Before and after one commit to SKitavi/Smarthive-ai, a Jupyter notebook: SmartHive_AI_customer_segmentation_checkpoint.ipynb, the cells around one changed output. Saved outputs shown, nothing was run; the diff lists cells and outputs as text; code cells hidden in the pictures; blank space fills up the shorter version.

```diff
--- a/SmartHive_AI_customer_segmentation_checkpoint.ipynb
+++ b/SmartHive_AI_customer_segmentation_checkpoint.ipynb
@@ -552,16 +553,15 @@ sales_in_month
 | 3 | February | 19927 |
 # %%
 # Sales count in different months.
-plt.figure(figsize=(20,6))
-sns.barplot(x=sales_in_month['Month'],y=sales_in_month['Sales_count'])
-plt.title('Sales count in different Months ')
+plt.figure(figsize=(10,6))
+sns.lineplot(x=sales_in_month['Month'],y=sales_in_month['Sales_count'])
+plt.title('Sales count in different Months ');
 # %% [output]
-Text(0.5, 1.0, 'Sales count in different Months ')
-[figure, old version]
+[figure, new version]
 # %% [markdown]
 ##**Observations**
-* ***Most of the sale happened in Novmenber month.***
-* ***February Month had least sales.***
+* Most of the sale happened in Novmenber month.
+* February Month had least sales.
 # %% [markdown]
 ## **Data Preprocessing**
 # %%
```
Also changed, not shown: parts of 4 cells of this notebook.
::::::::::
• **Exercise instructions**
Write the records out once more, word for word.

• **Solution below**
Before and after one commit to SKitavi/Smarthive-ai, a Jupyter notebook: SmartHive_AI_customer_segmentation_checkpoint.ipynb, the cells around one changed output. Saved outputs shown, nothing was run; the diff lists cells and outputs as text; code cells hidden in the pictures; blank space fills up the shorter version.

```diff
--- a/SmartHive_AI_customer_segmentation_checkpoint.ipynb
+++ b/SmartHive_AI_customer_segmentation_checkpoint.ipynb
@@ -552,16 +553,15 @@ sales_in_month
 | 3 | February | 19927 |
 # %%
 # Sales count in different months.
-plt.figure(figsize=(20,6))
-sns.barplot(x=sales_in_month['Month'],y=sales_in_month['Sales_count'])
-plt.title('Sales count in different Months ')
+plt.figure(figsize=(10,6))
+sns.lineplot(x=sales_in_month['Month'],y=sales_in_month['Sales_count'])
+plt.title('Sales count in different Months ');
 # %% [output]
-Text(0.5, 1.0, 'Sales count in different Months ')
-[figure, old version]
+[figure, new version]
 # %% [markdown]
 ##**Observations**
-* ***Most of the sale happened in Novmenber month.***
-* ***February Month had least sales.***
+* Most of the sale happened in Novmenber month.
+* February Month had least sales.
 # %% [markdown]
 ## **Data Preprocessing**
 # %%
```
Also changed, not shown: parts of 4 cells of this notebook.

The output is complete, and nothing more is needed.